Exercise goal = Which lines run from the line with "first = lines[0].join('').replace(/[，、。！？；：,.!?;:\s✓]/g, '');" through the line with "parseFloat(getComputedStyle(coach).fontSize), titleIcon: t" in the entries below? Print them exactly, both ends included, and nothing more.

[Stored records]
* * * *
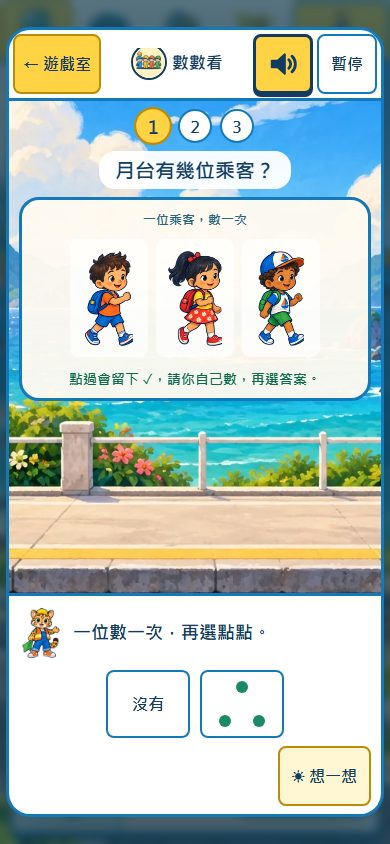
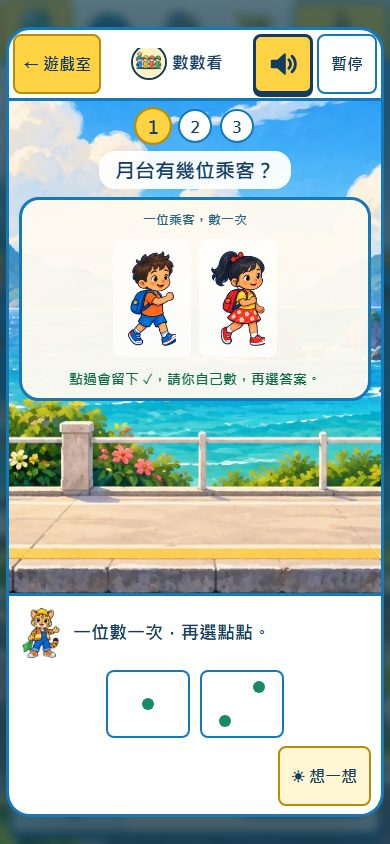
R49 上線前小修：顏色名字不拆行、數數看「0」改成圖、提示逗號查證
獨立複評 8.4 分可上線，上線前修三件小事（MUSE 要求的 9 張重畫照主控指示不做）：
- 橫式轉轍器提示第一行只剩「紫色」：phrase-wrap.js 把「顏色（＋形狀）＋列車／月台／車廂／箭頭／牌子」當一個名字，名字裡面不換行、可以在名字前面換行；句子開頭的名字後面不換行，第一個換行點至少在兩個詞之後。
- 數數看答案「沒有」改成空的骰子格加大「0」，按鈕無障礙名稱改為「答案 0，沒有」。
- 數數看提示的逗號：原文三種尺寸都是同一句「一位數一次，再選點點。」，本來就是全形逗號；直式截圖看起來像「・」，是微軟正黑體把逗號放在字格中間、1 倍 JPEG 縮小的結果。字沒改，附 3 倍放大證據。
- 測試：room-fix-r49.test.js 新增三項（所有顏色×形狀組合的提示不拆名字、第一行不只一個詞且名單和 RAIL_COLORS／RAIL_SHAPES 一致；0 的圖與無障礙名稱；三種年齡的提示都用全形逗號）。沒有改動或放寬既有測試。
- 瀏覽器檢查補上：第一行只剩一個詞、顏色／形狀跟後面的名詞分在兩行、三種尺寸的數數看提示文字要相同，並在真的提示泡泡裡逐一量 30 種顏色＋形狀開場提示；三種尺寸 0 個問題。重拍受影響截圖，新增 play-count-zero-phone.jpg、count-hint-comma-3x.png。

Changed region(s): [[0.2154, 0.2773, 0.7692, 0.4313], [0.5846, 0.8009, 0.6769, 0.8626], [0.3385, 0.8009, 0.4308, 0.8626]]

diff --git a/tests/math/room-fix-r49.test.js b/tests/math/room-fix-r49.test.js
@@ -64,3 +64,55 @@ test('R49 fix: one hint label everywhere, bigger counting passengers, and room t
   assert.match(css, /\.room-card-copy small\{font-size:13px;/, 'age line on cards 13 px');
   for (const [, size] of css.matchAll(/font-size:(\d+(?:\.\d+)?)px/g)) assert.ok(Number(size) >= 12, `room.css font-size ${size}px`);
 });
+
+// ---- 上線前小修（獨立複評 8.4 之後） ----
+import { LABEL_COLORS, LABEL_SHAPES, LABEL_NOUNS } from '../../src/shared/phrase-wrap.js';
+import { RAIL_COLORS, RAIL_SHAPES } from '../../src/games/puzzles/common.js';
+import { departTrain, switchLevels } from '../../src/games/puzzles/switch-platform.js';
+import { createRound, roundGuide } from '../../src/games/math/room-play.js';
+import { seededRandom } from '../../src/games/math/engine.js';
+
+test('R49 上線前: colour and shape names stay glued to 列車／月台 and the first line is never a single word', () => {
+  for (const c of Object.values(RAIL_COLORS)) assert.ok(LABEL_COLORS.includes(c.name), `${c.name} covered`);
+  for (const s of Object.values(RAIL_SHAPES)) assert.ok(LABEL_SHAPES.includes(s.name), `${s.name} covered`);
+  const names = [];
+  for (const c of LABEL_COLORS) for (const s of ['', ...LABEL_SHAPES]) for (const n of LABEL_NOUNS) names.push(c + s + n);
+  const hints = new Set();
+  for (const name of names) for (const other of names) hints.add(`${name}要開到${other}。點黃色的箭頭換方向，看亮起來的路通到哪裡。`);
+  for (const age of ['3-4', '5-6', '7-8']) for (let level = 0; level < switchLevels(age).length; level++) for (let seed = 1; seed < 25; seed++) {
+    let round = createSwitchRound({ age, level, seed });
+    hints.add(switchHint(round));
+    for (let n = 0; n < 4; n++) { const step = departTrain(round); hints.add(switchHint(step.round, step.result)); round = step.round; }
+  }
+  for (const text of hints) {
+    const html = phraseHtml(text), parts = html.split('<wbr>');
+    let at = 0;
+    for (const part of parts.slice(0, -1)) {
+      at += part.length;
+      for (const name of names) for (let i = text.indexOf(name); i >= 0; i = text.indexOf(name, i + 1))
+        assert.ok(at <= i || at >= i + name.length, `「${name}」 split in ${text}`);
+    }
+    if (parts.length > 1) {
+      const first = parts[0].replace(/[，、。！？]/g, '');
+      assert.ok(!names.includes(first) && !LABEL_COLORS.includes(first) && [...first].length > 2, `first line could be just 「${first}」 in ${text}`);
+    }
+  }
+});
+
+test('R49 上線前: zero is a picture (empty dice frame with a big 0), the label still says 沒有', () => {
+  const ui = read('src/games/math/room-ui.js'), css = read('src/games/math/room.css');
+  assert.match(ui, /n === 0 \? '<span class="dot-card dice dice-zero" aria-hidden="true"><b>0<\/b><\/span>'/);
+  assert.doesNotMatch(ui, /zero-dots|>沒有</, 'no 沒有 text on the button face');
+  assert.match(ui, /Number\(value\) === 0 \? '答案 0，沒有'/, 'screen readers still hear 沒有');
+  assert.match(css, /\.dot-card\.dice-zero\{[^}]*border:3px dashed/);
+  assert.match(css, /\.dot-card\.dice-zero b\{font:900 30px/);
+});
+
+test('R49 上線前: the counting hint uses the full-width comma at every age', () => {
+  for (const level of ['small', 'medium', 'large']) {
+    const round = createRound({ game: 'count', level, rng: seededRandom(5) });
+    const action = roundGuide(round).action;
+    assert.match(action, /^一位數一次，再選(點點|人數)。$/, action);
+    assert.doesNotMatch(action, /[・·•]/);
+  }
+});

diff --git a/src/shared/phrase-wrap.js b/src/shared/phrase-wrap.js
@@ -10,19 +10,37 @@ const CJK = /[\u3400-\u9fff]/;
 
 // 斷詞常切錯、但小朋友看到一定要連在一起的詞（例如「接上／下一節」被切成「上下｜一節」）。
 const KEEP = ['下一節', '上一節', '下一題', '下一站', '上一站', '下一班', '一樣多', '一樣重', '一樣長'];
+// 上線前小修：顏色＋形狀＋列車／月台是一個名字（「紫色列車」「紅色三角形月台」），整組黏在一起，不能讓第一行只剩「紫色」。
+// 名字前面可以換行（「要開到｜紅色三角形月台」），名字裡面不行。顏色、形狀和遊戲的 RAIL_COLORS／RAIL_SHAPES 一致（測試會核對）。
+export const LABEL_COLORS = Object.freeze(['藍色', '綠色', '紫色', '紅色', '橘色', '黃色']);
+export const LABEL_SHAPES = Object.freeze(['圓形', '三角形', '方形', '星星']);
+export const LABEL_NOUNS = Object.freeze(['列車', '月台', '車廂', '箭頭', '牌子']);
+const alt = list => list.join('|');
+const LABEL = new RegExp(`(${alt(LABEL_COLORS)})?(${alt(LABEL_SHAPES)})?(${alt(LABEL_NOUNS)})?`, 'g');
+const PUNCT = /[，、。！？；：,.!?;:\s「」『』（）]/;
 
 /** Escaped HTML for one line of child-facing Chinese text, with <wbr> only between two real (2+ character) words. */
 export function phraseHtml(text, { segment = segmenter } = {}) {
   const value = String(text ?? '');
   if (!segment) return esc(value);
-  const inside = new Set();
+  const inside = new Set(), before = new Set();
   for (const word of KEEP) for (let at = value.indexOf(word); at >= 0; at = value.indexOf(word, at + 1)) for (let i = 1; i < word.length; i++) inside.add(at + i);
-  let out = '', prev = null, pos = 0;
+  for (const m of value.matchAll(LABEL)) {
+    if (!m[0] || m.slice(1).filter(Boolean).length < 2) continue; // 至少兩段：顏色＋列車、顏色＋形狀、形狀＋月台…
+    const start = m.index, end = start + m[0].length;
+    for (let i = start + 1; i < end; i++) inside.add(i);
+    const clauseStart = start === 0 || PUNCT.test(value[start - 1]);
+    if (!clauseStart && CJK.test(value[start - 1])) before.add(start); // 「要開到｜紅色三角形月台」
+    if (clauseStart) inside.add(end); // 句子開頭的名字後面不斷，第一行不會只剩一個名字
+  }
+  let out = '', prev = null, pos = 0, words = 0;
   for (const { segment: piece, isWordLike } of segment.segment(value)) {
     const word = isWordLike && CJK.test(piece);
-    if (word && prev && [...prev].length >= 2 && [...piece].length >= 2 && !inside.has(pos)) out += '<wbr>';
+    // 第一個 <wbr> 至少要在兩個詞之後，第一行不會只剩一個詞（例如「看看｜車廂的規律」不斷在「看看」後面）。
+    if (words >= 2 && !inside.has(pos) && (before.has(pos) || (word && prev && [...prev].length >= 2 && [...piece].length >= 2))) out += '<wbr>';
     out += esc(piece);
     prev = word ? piece : null;
+    if (word) words++;
     pos += piece.length;
   }
   return out;

diff --git a/src/games/math/room-ui.js b/src/games/math/room-ui.js
@@ -45,7 +45,8 @@ const DATA_ACTIONS = [['answer', 'answer'], ['count', 'count'], ['order', 'order
 const passenger = index => `<img class="room-person" src="${art(`r5/passenger-${index % 6 + 1}-0.png`)}" alt="" width="48" height="76" draggable="false">`;
 // R49 修正輪：答案點點照骰子排（4 是 2×2、5 是四角加中間、6 是兩直排），3 排成三角形；位置是 3×3 格子的 1～9 號。
 const DICE = { 1: [5], 2: [3, 7], 3: [2, 7, 9], 4: [1, 3, 7, 9], 5: [1, 3, 5, 7, 9], 6: [1, 3, 4, 6, 7, 9], 7: [1, 3, 4, 5, 6, 7, 9], 8: [1, 2, 3, 4, 6, 7, 8, 9], 9: [1, 2, 3, 4, 5, 6, 7, 8, 9] };
-const dotCard = n => n === 0 ? '<span class="zero-dots">沒有</span>' : DICE[n] ? `<span class="dot-card dice" aria-label="${n} 個點">${DICE[n].map(cell => `<i class="dot-p${cell}"></i>`).join('')}</span>` : `<span class="dot-card" aria-label="${n} 個點">${'<i></i>'.repeat(n)}</span>`;
+// 上線前小修：0 不再寫「沒有」兩個字（3～4 歲看不懂），改成空的骰子格加一個大「0」；按鈕的無障礙名稱仍說「沒有」。
+const dotCard = n => n === 0 ? '<span class="dot-card dice dice-zero" aria-hidden="true"><b>0</b></span>' : DICE[n] ? `<span class="dot-card dice" aria-label="${n} 個點">${DICE[n].map(cell => `<i class="dot-p${cell}"></i>`).join('')}</span>` : `<span class="dot-card" aria-label="${n} 個點">${'<i></i>'.repeat(n)}</span>`;
 const ticketPile = n => `<div class="ticket-pile">${'<span class="tiny-ticket" aria-hidden="true">🎟</span>'.repeat(n)}</div>`;
 function scene(round) {
   const q = currentQuestion(round);
@@ -69,7 +70,7 @@ function choices(round) {
   return `<div class="answers answers-${q.game}" role="group" aria-label="選一個答案">${q.choices.map(value => {
     const label = q.game === 'clock' ? clockLabel(value) : q.game === 'compare' ? { left: '左邊多', right: '右邊多', equal: '一樣多' }[value]
       : q.game === 'pattern' ? `${patternToken(q, value)}<small>${esc(patternName(q, value))}</small>` : q.level === 'small' ? dotCard(value) : value;
-    const aria = q.game === 'pattern' ? patternName(q, value) : q.game === 'compare' || q.game === 'clock' ? label : `答案 ${value}`;
+    const aria = q.game === 'pattern' ? patternName(q, value) : q.game === 'compare' || q.game === 'clock' ? label : Number(value) === 0 ? '答案 0，沒有' : `答案 ${value}`;
     return `<button type="button" class="answer-number" data-answer="${esc(value)}" aria-label="${esc(aria)}">${label}</button>`;
   }).join('')}</div>`;
 }

diff --git a/src/games/math/room.css b/src/games/math/room.css
@@ -97,7 +97,9 @@
 .dot-card.dice{grid-template-rows:repeat(3,12px)}
 .dot-p1{grid-area:1/1}.dot-p2{grid-area:1/2}.dot-p3{grid-area:1/3}.dot-p4{grid-area:2/1}.dot-p5{grid-area:2/2}.dot-p6{grid-area:2/3}.dot-p7{grid-area:3/1}.dot-p8{grid-area:3/2}.dot-p9{grid-area:3/3}
 .dot-card i{width:12px;height:12px;border-radius:50%;background:var(--room-green)}
-.zero-dots{font-size:16px}
+/* 上線前小修：0 是空的骰子格加大「0」 */
+.dot-card.dice-zero{display:grid;grid-template:1fr/1fr;place-items:center;width:46px;height:46px;border:3px dashed var(--room-green);border-radius:10px;background:#f2fbf6}
+.dot-card.dice-zero b{font:900 30px/1 'Microsoft JhengHei','PingFang TC',sans-serif;color:var(--room-green)}
 .stage-label{font-size:13px;font-weight:800;color:#276581}
 /* count */
 .passengers{display:flex;flex-wrap:wrap;justify-content:center;gap:8px;max-width:680px}

diff --git a/scripts/check-r49-room-icons.py b/scripts/check-r49-room-icons.py
@@ -12,7 +12,7 @@ Fix round: Chinese line breaks only between words or after punctuation (card tex
 switch coach), no last line of one or two characters, room home text >= 12 px, one hint label, bigger passengers.
 Writes docs/evidence/r49/room-check.json and, with --shots, the evidence screenshots (JPEG).
 """
-import argparse, json, sys, time
+import argparse, json, re, sys, time
 sys.stdout.reconfigure(encoding="utf-8", errors="replace")
 from pathlib import Path
 from playwright.sync_api import sync_playwright
@@ -43,7 +43,12 @@ BREAKS = r"""
       lastTop = r.top; lines.at(-1).push(c.ch);
     });
     const last = lines.at(-1).join('').replace(/[，、。！？；：,.!?;:\s✓]/g, '');
-    out.push({ text: lines.map(l => l.join('')).join('｜'), split, shortLast: lines.length > 1 && [...last].length <= 2 });
+    const first = lines[0].join('').replace(/[，、。！？；：,.!?;:\s✓]/g, '');
+    // 上線前小修：第一行不可以只剩一個顏色、形狀或一個詞；顏色／形狀不可以跟後面的列車、月台分在兩行。
+    const COLOR = '(藍色|綠色|紫色|紅色|橘色|黃色)', SHAPE = '(圓形|三角形|方形|星星)', NOUN = '(列車|月台|車廂|箭頭|牌子)';
+    const loneFirst = lines.length > 1 && ([...first].length <= 2 || new RegExp(`^${COLOR}?${SHAPE}?${NOUN}?$`).test(first));
+    const nameSplit = lines.slice(1).some((l, i) => new RegExp(`(${COLOR}|${SHAPE})$`).test(lines[i].join('').replace(/\s/g, '')) && new RegExp(`^(${SHAPE}|${NOUN})`).test(l.join('')));
+    out.push({ text: lines.map(l => l.join('')).join('｜'), split, shortLast: lines.length > 1 && [...last].length <= 2, loneFirst, nameSplit });
   }
   return out;
 }
@@ -166,6 +171,7 @@ def run(base, shots, chrome=None):
               return { speaker: { w: Math.round(r.width), h: Math.round(r.height), bg: cs.backgroundColor, border: cs.borderTopColor, svg: !!s.querySelector('svg'), emoji: s.textContent.includes('🔊') },
                 coachFontPx: parseFloat(getComputedStyle(coach).fontSize), titleIcon: t ? t.naturalWidth > 0 : null,
                 hint: document.querySelector('#math-room .room-hint')?.textContent.trim(),
+                coachText: coach.innerText.trim(),
                 personH: Math.round(document.querySelector('#math-room .person')?.getBoundingClientRect().height || 0),
                 personImgH: Math.round(document.querySelector('#math-room .room-person')?.getBoundingClientRect().height || 0) }; }""")
             row['play']['breaks'] = page.evaluate(BREAKS, '#math-room .room-coach span, #room-question-title')
@@ -187,6 +193,17 @@ def run(base, shots, chrome=None):
                 coachFontPx: parseFloat(getComputedStyle(coach).fontSize), coachText: d.querySelector('.rp-cue').textContent }; }""")
             row['switch']['layout'] = measure(page, '#rail-play')
             row['switch']['breaks'] = page.evaluate(BREAKS, '#rail-play .rp-cue')
+            # 上線前小修：每一種顏色（＋形狀）列車／月台的開場提示都放進真的提示泡泡量一次，不只量這一關抽到的顏色。
+            row['switch']['allNames'] = page.evaluate("""async (breaks) => {
+              const { phraseHtml, LABEL_COLORS, LABEL_SHAPES } = await import('/src/shared/phrase-wrap.js');
+              const cue = document.querySelector('#rail-play .rp-cue'), keep = cue.innerHTML, measure = eval(breaks), bad = [];
+              for (const c of LABEL_COLORS) for (const s of ['', ...LABEL_SHAPES]) {
+                cue.innerHTML = phraseHtml(`${c}${s}列車要開到${c}${s}月台。點黃色的箭頭換方向，看亮起來的路通到哪裡。`);
+                for (const b of measure('#rail-play .rp-cue')) if (b.split.length || b.shortLast || b.loneFirst || b.nameSplit) bad.push(b.text);
+              }
+              cue.innerHTML = keep;
+              return { checked: LABEL_COLORS.length * (LABEL_SHAPES.length + 1), bad };
+            }""", BREAKS)
             if shots:
                 page.screenshot(path=str(OUT / f'switch-from-room-{tag}.jpg'), type='jpeg', quality=82)
             page.click('#rail-play .rp-back'); page.wait_for_timeout(600)
@@ -221,9 +238,14 @@ def summarize(report):
             for b in items:
                 if b['split']: problems.append(f'{t} {where}: word split {b["split"]} in {b["text"]}')
                 if b['shortLast']: problems.append(f'{t} {where}: short last line in {b["text"]}')
+                if b.get('loneFirst'): problems.append(f'{t} {where}: first line is a single word in {b["text"]}')
+                if b.get('nameSplit'): problems.append(f'{t} {where}: colour/shape split from its noun in {b["text"]}')
         for tab, i in row['tabs'].items():
             if i['smallText']: problems.append(f'{t} {tab} text under 12px: {i["smallText"][:4]}')
         if row['play']['hint'] != '☀ 想一想': problems.append(f'{t} hint label {row["play"]["hint"]!r}')
+        if row['play']['coachText'] != report[0]['play']['coachText'] or re.search('[・·•]', row['play']['coachText']):
+            problems.append(f'{t} counting hint text differs: {row["play"]["coachText"]!r}')
+        if row['switch']['allNames']['bad']: problems.append(f"{t} switch coach names: {row['switch']['allNames']['bad'][:3]}")
         sp = row['play']['speaker']
         if sp['emoji'] or not sp['svg'] or sp['w'] < 60 or sp['h'] < 60: problems.append(f'{t} room speaker {sp}')
         sw = row['switch']

diff --git a/docs/REVIEW_R49.md b/docs/REVIEW_R49.md
@@ -56,3 +56,13 @@
 - MUSE 評分 5.5／10，不建議正式上線。它認為「火車家族」撞臉：排車廂、規律小火車都是側面車廂；拆合調度台、指令小司機、單線會車都是火車頭；調車場的線太多。它建議再改 9 張：排車廂、規律小火車、拆合調度台、單線會車、調車場、路線小工程師、指令小司機、眼力找不同、月台時刻表。
 - 其中兩點跟圖不符：圖上的排車廂有 1、2、3；單線會車是一條軌道兩車對頭。MUSE 這幾輪的分數在 5.5～8.6 之間跳動，同一張圖常在不同輪得到相反的判定。最後兩輪名稱都對中，但它對「單看圖示一眼就懂」的要求越來越嚴。這輪沒有再重畫，交給主控決定是否另開一輪。
 - MUSE 對實際畫面的意見：沒有把詞拆開；數數看乘客放大、骰子點點、「想一想」統一都做到；轉轍器關卡畫面是四張裡最好的。
+
+## 複評 8.4 與上線前小修（2026-11-24）
+
+獨立 Claude 複評 8.4 分，評為可以上線。主控決定 MUSE 要求的 9 張重畫不做，只修下面三件小事。
+
+| 問題 | 處理 | 怎麼確認 |
+|---|---|---|
+| 橫式轉轍器提示第一行只剩「紫色」，把「紫色列車」拆開 | `phrase-wrap.js` 把「顏色（＋形狀）＋列車／月台／車廂／箭頭／牌子」當成一個名字，名字裡面不換行。名字前面可以換行，例如「紫色列車要開到｜紫色月台」。句子開頭的名字後面不換行，第一個換行點至少在兩個詞之後，所以第一行不會只剩一個詞。 | 新測試核對顏色、形狀名單跟遊戲用的 `RAIL_COLORS`／`RAIL_SHAPES` 一致，並把所有顏色×形狀組合的提示和三種年齡各關抽出的提示都跑一遍。瀏覽器檢查在三種尺寸的真實提示泡泡裡逐一放進 30 種顏色＋形狀開場提示量斷行：沒有拆開名字，第一行也沒有只剩一個詞。 |
+| 數數看的答案「沒有」是文字，3～4 歲看不懂 | 改成綠色虛線的空骰子格加一個大「0」。按鈕的無障礙名稱改成「答案 0，沒有」。 | 新測試；截圖 `play-count-zero-phone.jpg`。 |
+| 數數看提示直式像「一位數一次・再選點點。」，橫式是「，」 | 查過原文：三種尺寸都是同一句「一位數一次，再選點點。」，用的就是全形逗號「，」。微軟正黑體的全形逗號照台灣習慣放在字格中間，直式截圖是 1 倍解析度的 JPEG，縮小後看起來像中間點。放大 3 倍可以看出兩個方向是同一個逗號（`count-hint-comma-3x.png`）；實際手機是 2～3 倍螢幕，看得出是逗號。字沒有改。 | 新測試確認三種年齡的數數看提示都用全形逗號、沒有「・」；瀏覽器檢查比對三種尺寸的提示文字完全相同。 |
* * * *
Written reply =
+    const first = lines[0].join('').replace(/[，、。！？；：,.!?;:\s✓]/g, '');
+    // 上線前小修：第一行不可以只剩一個顏色、形狀或一個詞；顏色／形狀不可以跟後面的列車、月台分在兩行。
+    const COLOR = '(藍色|綠色|紫色|紅色|橘色|黃色)', SHAPE = '(圓形|三角形|方形|星星)', NOUN = '(列車|月台|車廂|箭頭|牌子)';
+    const loneFirst = lines.length > 1 && ([...first].length <= 2 || new RegExp(`^${COLOR}?${SHAPE}?${NOUN}?$`).test(first));
+    const nameSplit = lines.slice(1).some((l, i) => new RegExp(`(${COLOR}|${SHAPE})$`).test(lines[i].join('').replace(/\s/g, '')) && new RegExp(`^(${SHAPE}|${NOUN})`).test(l.join('')));
+    out.push({ text: lines.map(l => l.join('')).join('｜'), split, shortLast: lines.length > 1 && [...last].length <= 2, loneFirst, nameSplit });
   }
   return out;
 }
@@ -166,6 +171,7 @@ def run(base, shots, chrome=None):
               return { speaker: { w: Math.round(r.width), h: Math.round(r.height), bg: cs.backgroundColor, border: cs.borderTopColor, svg: !!s.querySelector('svg'), emoji: s.textContent.includes('🔊') },
                 coachFontPx: parseFloat(getComputedStyle(coach).fontSize), titleIcon: t ? t.naturalWidth > 0 : null,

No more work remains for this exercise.